Brazil has allowed its popular anti-corruption task force to continue, as the country’s former president Luiz Inacio Lula da Silva faces fresh charges. President Jair Bolsonaro and his top prosecutor Augusto Aras extended the mandate of the “Operation Car Wash” task force until January 31. Earlier this month, critics raised the alarm that they would disband the team that started in 2014. Operation Car Wash has grabbed national and international attention for exposing corrupt practices by politicians and businesses like Petrobras and Odebrecht over the past six years. Just this week, offshore drilling company Seadrill announced that its Brazilian subsidiary Seadrill Servi├žos de Petroleo, Ltda has been served with a search and seizure warrant in relation to the investigation of Petrobras. Last week, Lula da Silva was hit with new money laundering charges – the fourth case against him as a result of Operation Car Wash. Lula da Silva denies the charges, and his supporters see them as political persecution. Bolsonaro campaigned on an anti-corruption platform in 2018 when Lula da Silva was barred from running due to corruption charges against him. But since taking office, Bolsonaro has been accused of interfering in corruption investigations involving his sons, and former Justice Minister Sergio Mora, who was a leading figure in the anti-corruption efforts of Operation Car Wash, stepped down in April as a result. Politicizing anti-corruption efforts is not new in Brazil and will likely continue through Bolsonaro’s term in office and into his reelection campaign in 2022.

Iran’s Revolutionary Guard Corps has opened a new naval base on the Strait of Hormuz – a critical oil shipping lane that handles more than one-fifth of global supply – amid a realignment of regional geopolitics that appears designed to contain Tehran. Iranian state television announced that the Shaheed Rahbari base on the eastern side of the strait will give Iran control over ships that transit the Hormuz Strait, the Persian Gulf, and the Sea of Oman. Saudi Arabia’s King Salman bin Abdulaziz assailed Iran in a speech to the United Nations General Assembly earlier this week, alleging that decades of peaceful outreach to Iran have been met with intransigence on the nuclear issue, supporting extremist groups in the region, and recently, attacks on Saudi oil facilities. Saudi Arabia and many of its neighbors in the Middle East have long been understood to be working with Israel behind the scenes in response to growing concern about Iran as a threat to regional stability and security. Last week, the UAE and Bahrain signed accords normalizing relationships with Israel, becoming the region’s third and fourth countries to do so, and more Middle East states may follow suit. An increasingly isolated Iran may be prone to high-visibility threats (such as to global oil shipping), small-scale confrontations, and other announcements designed to engender concern about destabilizing activities.

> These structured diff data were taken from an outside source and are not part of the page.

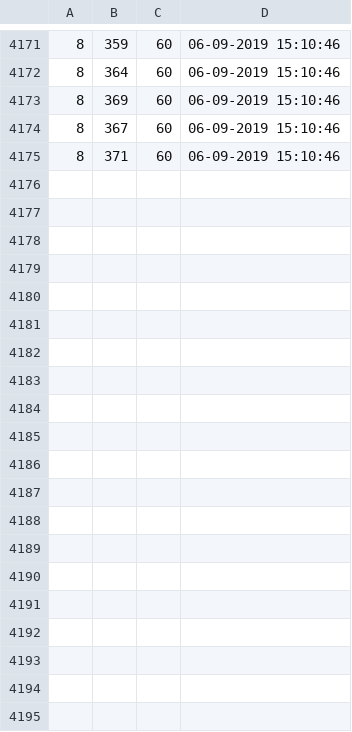
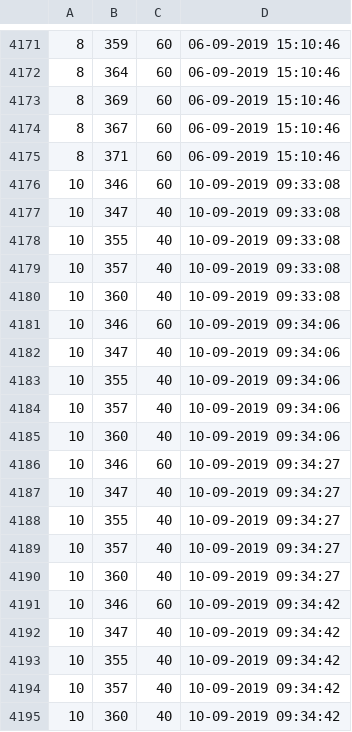
Before and after one commit to ayoubGL/Master_thesis_Country_RS, a CSV file: master_thesis/static/CRdata.csv, drawn as a sheet; only a part is shown, gaps mark what is left out; the diff covers the shown part only.

Commit message:
https://github.com/ayoubGL/Master_thesis_Django.git

```diff
--- a/master_thesis/static/CRdata.csv
+++ b/master_thesis/static/CRdata.csv
@@ -4175 +4175,21 @@
 8,371,60,06-09-2019 15:10:46
+10,346,60,10-09-2019 09:33:08
+10,347,40,10-09-2019 09:33:08
+10,355,40,10-09-2019 09:33:08
+10,357,40,10-09-2019 09:33:08
+10,360,40,10-09-2019 09:33:08
+10,346,60,10-09-2019 09:34:06
+10,347,40,10-09-2019 09:34:06
+10,355,40,10-09-2019 09:34:06
+10,357,40,10-09-2019 09:34:06
+10,360,40,10-09-2019 09:34:06
+10,346,60,10-09-2019 09:34:27
+10,347,40,10-09-2019 09:34:27
+10,355,40,10-09-2019 09:34:27
+10,357,40,10-09-2019 09:34:27
+10,360,40,10-09-2019 09:34:27
+10,346,60,10-09-2019 09:34:42
+10,347,40,10-09-2019 09:34:42
+10,355,40,10-09-2019 09:34:42
+10,357,40,10-09-2019 09:34:42
+10,360,40,10-09-2019 09:34:42
```
Also changed, not shown: 15 added rows elsewhere in this file, 9 other files.
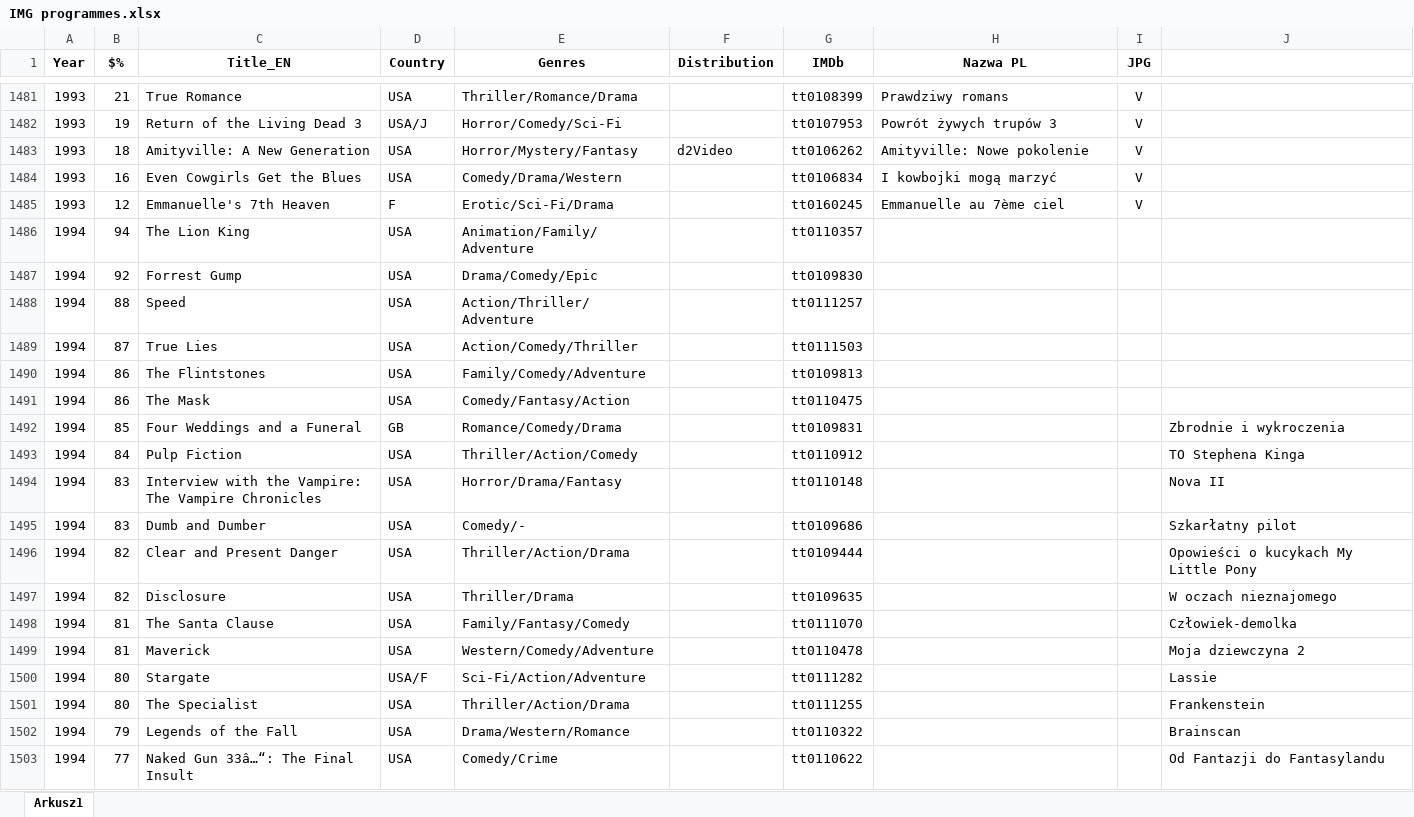
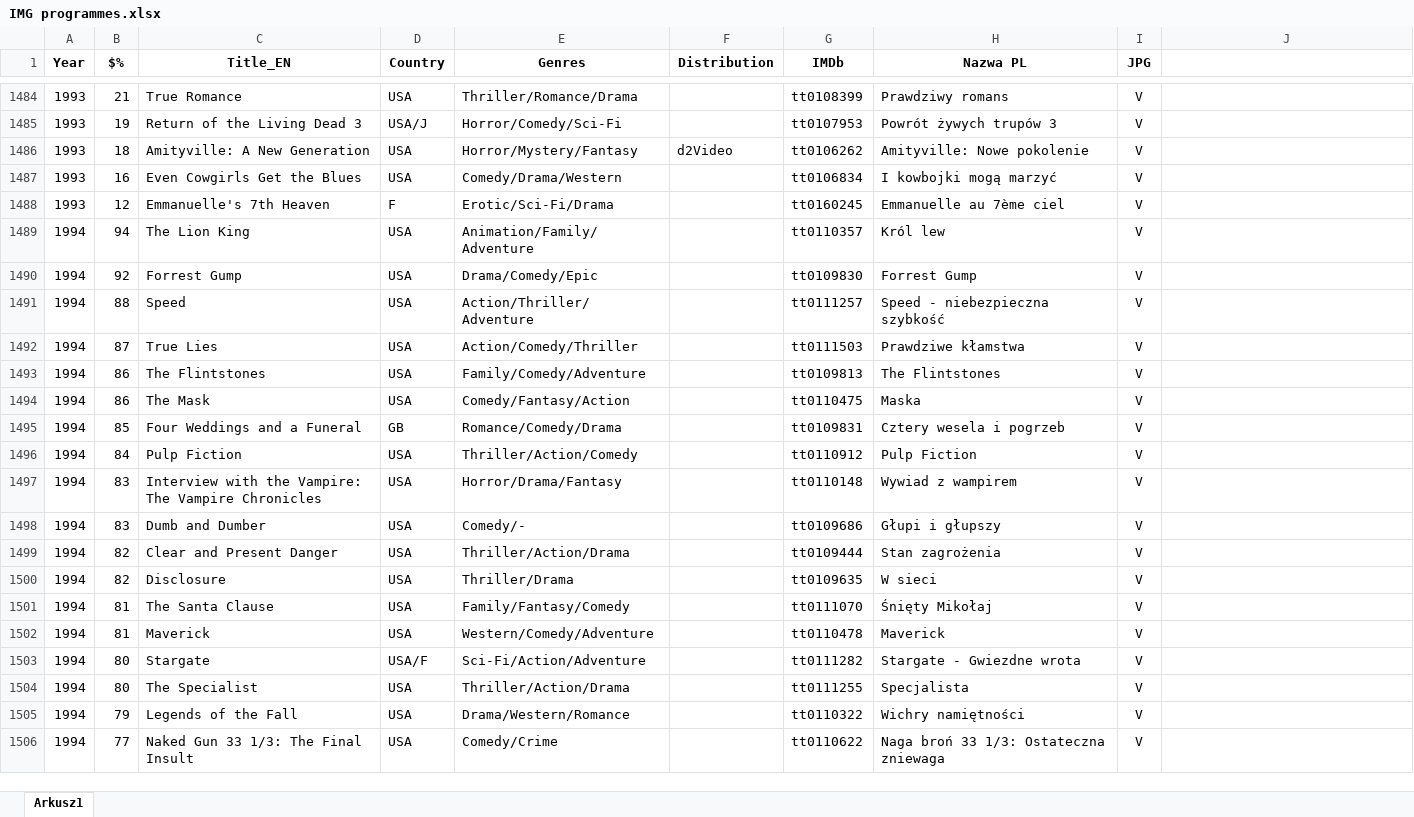
Before and after one commit to pauldim/MADTV, an Excel workbook: IMG programmes.xlsx, sheet Arkusz1, drawn as a sheet; only a part is shown, gaps mark what is left out; values as stored, in another font and other column widths than the file's, no borders; addresses are those after the commit; the diff covers the shown part only; the diff names each change by its address in the sheet, - before the commit and + after, or states it on an @@ line.

```diff
--- a/IMG programmes.xlsx (sheet Arkusz1)
+++ b/IMG programmes.xlsx (sheet Arkusz1)
-H1489 (Nazwa PL): (empty)
+H1489 (Nazwa PL): Król lew
-I1489:I1506 (JPG): (empty)
+I1489:I1506 (JPG): V
-H1490 (Nazwa PL): (empty)
+H1490 (Nazwa PL): Forrest Gump
-H1491 (Nazwa PL): (empty)
+H1491 (Nazwa PL): Speed - niebezpieczna szybkość
-H1492 (Nazwa PL): (empty)
+H1492 (Nazwa PL): Prawdziwe kłamstwa
-H1493 (Nazwa PL): (empty)
+H1493 (Nazwa PL): The Flintstones
-H1494 (Nazwa PL): (empty)
+H1494 (Nazwa PL): Maska
-H1495 (Nazwa PL): (empty)
+H1495 (Nazwa PL): Cztery wesela i pogrzeb
-J1495: Zbrodnie i wykroczenia
+J1495: (empty)
-H1496 (Nazwa PL): (empty)
+H1496 (Nazwa PL): Pulp Fiction
-J1496: TO Stephena Kinga
+J1496: (empty)
-H1497 (Nazwa PL): (empty)
+H1497 (Nazwa PL): Wywiad z wampirem
-J1497: Nova II
+J1497: (empty)
-H1498 (Nazwa PL): (empty)
+H1498 (Nazwa PL): Głupi i głupszy
-J1498: Szkarłatny pilot
+J1498: (empty)
-H1499 (Nazwa PL): (empty)
+H1499 (Nazwa PL): Stan zagrożenia
-J1499: Opowieści o kucykach My Little Pony
+J1499: (empty)
-H1500 (Nazwa PL): (empty)
+H1500 (Nazwa PL): W sieci
-J1500: W oczach nieznajomego
+J1500: (empty)
-H1501 (Nazwa PL): (empty)
+H1501 (Nazwa PL): Śnięty Mikołaj
-J1501: Człowiek-demolka
+J1501: (empty)
-H1502 (Nazwa PL): (empty)
+H1502 (Nazwa PL): Maverick
-J1502: Moja dziewczyna 2
+J1502: (empty)
-H1503 (Nazwa PL): (empty)
+H1503 (Nazwa PL): Stargate - Gwiezdne wrota
-J1503: Lassie
+J1503: (empty)
-H1504 (Nazwa PL): (empty)
+H1504 (Nazwa PL): Specjalista
-J1504: Frankenstein
+J1504: (empty)
-H1505 (Nazwa PL): (empty)
+H1505 (Nazwa PL): Wichry namiętności
-J1505: Brainscan
+J1505: (empty)
-C1506 (Title_EN): Naked Gun 33â…“: The Final Insult
+C1506 (Title_EN): Naked Gun 33 1/3: The Final Insult
-H1506 (Nazwa PL): (empty)
+H1506 (Nazwa PL): Naga broń 33 1/3: Ostateczna zniewaga
-J1506: Od Fantazji do Fantasylandu
+J1506: (empty)
```
Also changed, not shown: 3 added rows and 763 edited cells elsewhere in this sheet, 54 other files.
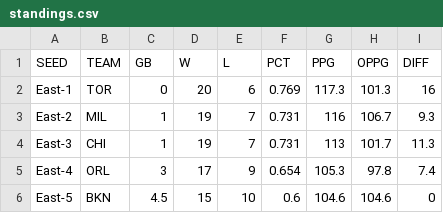
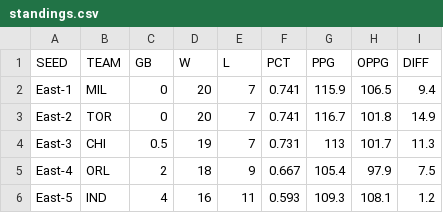
Before and after one commit to bshk93/nothing-but-stats, a CSV file: files/standings.csv, drawn as a sheet; only a part is shown; the diff covers the shown part only.

```diff
--- a/files/standings.csv
+++ b/files/standings.csv
@@ -1,6 +1,6 @@
 SEED,TEAM,GB,W,L,PCT,PPG,OPPG,DIFF
-East-1,TOR,0,20,6,0.769,117.3,101.3,16
-East-2,MIL,1,19,7,0.731,116,106.7,9.3
-East-3,CHI,1,19,7,0.731,113,101.7,11.3
-East-4,ORL,3,17,9,0.654,105.3,97.8,7.4
-East-5,BKN,4.5,15,10,0.6,104.6,104.6,0
+East-1,MIL,0,20,7,0.741,115.9,106.5,9.4
+East-2,TOR,0,20,7,0.741,116.7,101.8,14.9
+East-3,CHI,0.5,19,7,0.731,113,101.7,11.3
+East-4,ORL,2,18,9,0.667,105.4,97.9,7.5
+East-5,IND,4,16,11,0.593,109.3,108.1,1.2
```
Also changed, not shown: 2 added rows, 2 removed rows and 93 edited cells elsewhere in this file, 8 other files.
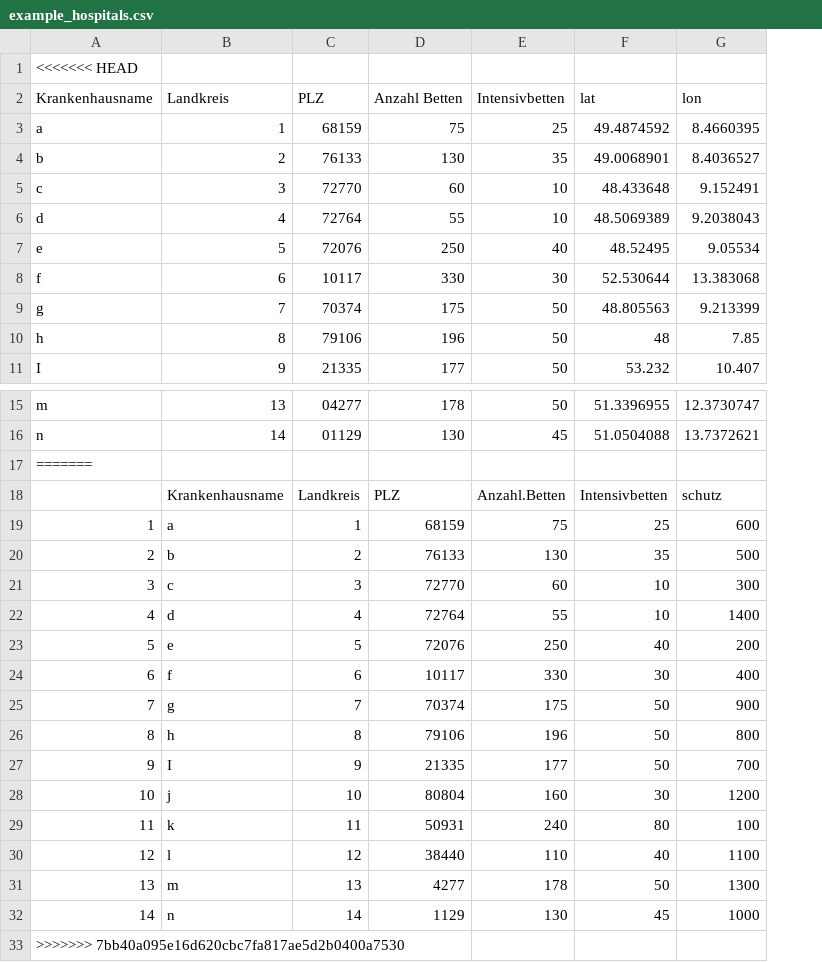
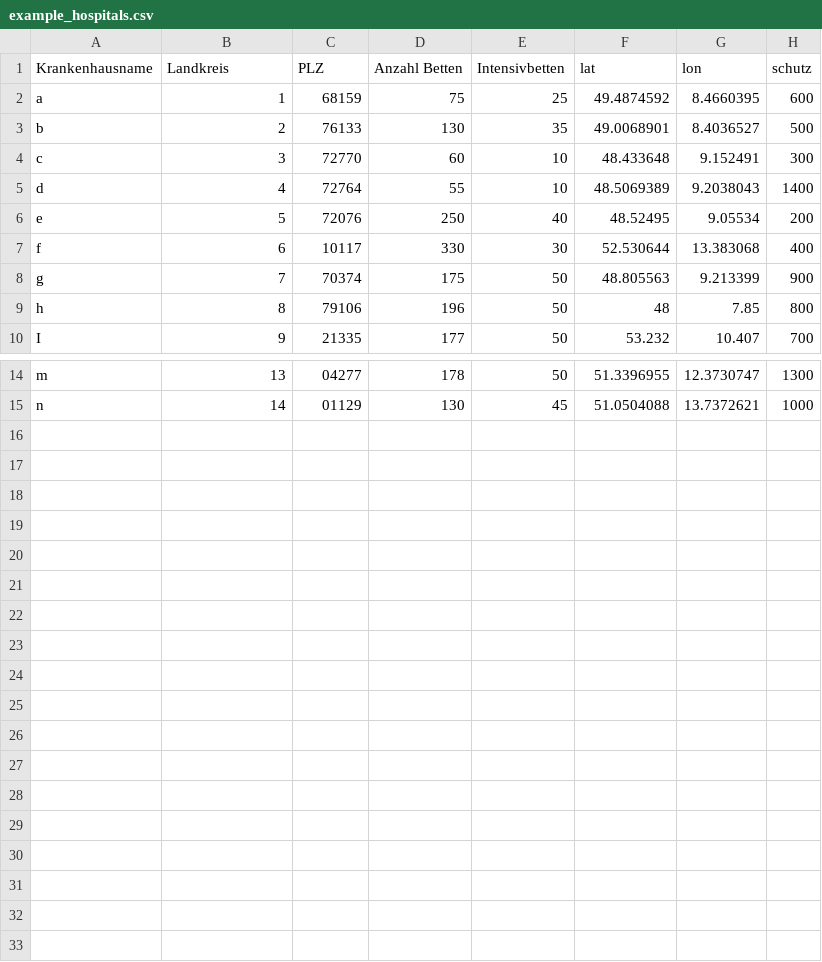
Before and after one commit to FelixRb96/covid19_hospitalbeds, a CSV file: input_data/example_hospitals.csv, drawn as a sheet; only a part is shown, gaps mark what is left out; removed rows and columns are numbered as before the commit, all else as after; the diff names each change by its address in the sheet, - before the commit and + after, or states it on an @@ line.

Commit message:
resolving merge conflict with example data

```diff
--- a/input_data/example_hospitals.csv
+++ b/input_data/example_hospitals.csv
+column H (schutz), rows 2-10: 600 | 500 | 300 | 1400 | 200 | 400 | 900 | 800 | 700; rows 14-15: 1300 | 1000
-row 1: <<<<<<< HEAD
-row 17: =======
-row 18:  | Krankenhausname | Landkreis | PLZ | Anzahl.Betten | Intensivbetten | schutz
-row 19: 1 | a | 1 | 68159 | 75 | 25 | 600
-row 20: 2 | b | 2 | 76133 | 130 | 35 | 500
-row 21: 3 | c | 3 | 72770 | 60 | 10 | 300
-row 22: 4 | d | 4 | 72764 | 55 | 10 | 1400
-row 23: 5 | e | 5 | 72076 | 250 | 40 | 200
-row 24: 6 | f | 6 | 10117 | 330 | 30 | 400
-row 25: 7 | g | 7 | 70374 | 175 | 50 | 900
-row 26: 8 | h | 8 | 79106 | 196 | 50 | 800
-row 27: 9 | I | 9 | 21335 | 177 | 50 | 700
-row 28: 10 | j | 10 | 80804 | 160 | 30 | 1200
-row 29: 11 | k | 11 | 50931 | 240 | 80 | 100
-row 30: 12 | l | 12 | 38440 | 110 | 40 | 1100
-row 31: 13 | m | 13 | 4277 | 178 | 50 | 1300
-row 32: 14 | n | 14 | 1129 | 130 | 45 | 1000
-row 33: >>>>>>> 7bb40a095e16d620cbc7fa817ae5d2b0400a7530
```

Evidence and assessments are continuing to emerge about foreign powers’ efforts to influence U.S. elections, highlighting the need for a robust and coordinated U.S. defensive response. The Central Intelligence Agency recently reiterated its 2016 conclusion, this time with moderate confidence, that Russian President Vladimir Putin was directing election interference efforts to boost the electoral chances of President Trump. Sources have conveyed to media that the assessment, which is classified, says that Putin is likely directing the Russian influence operation. The operation involves efforts by pro-Russian Ukrainian lawmaker Andriy Derkach (who was recently sanctioned by the U.S.) to work through U.S. media, lobbyists, and members of Congress to spread rumors and other information detrimental to Democratic candidate Joe Biden. The shift from high confidence in 2016 to moderate confidence now appears to be linked to a smaller volume of direct evidence linking the Russian president to election interference efforts. Meanwhile, Facebook has taken down a number of fake accounts believed to be part of a Chinese election interference campaign. In contrast to Russia’s efforts, the Chinese campaign is understood to be limited in size and does not support a specific candidate – messages being disseminated are intended both to support and to undermine the incumbent president’s campaign. That Russia is persisting in its interference efforts despite public denouncement and punitive sanctions for its previous efforts, and that China and Iran (to some degree) are testing these waters, as well, indicate that the U.S. should enhance its focus on online political meddling as an ongoing threat to our national security. We need to build on efforts already underway both to strengthen our defenses against these assaults, which are likely to continue and become more sophisticated over time, and to mount a proactive response to these transgressions.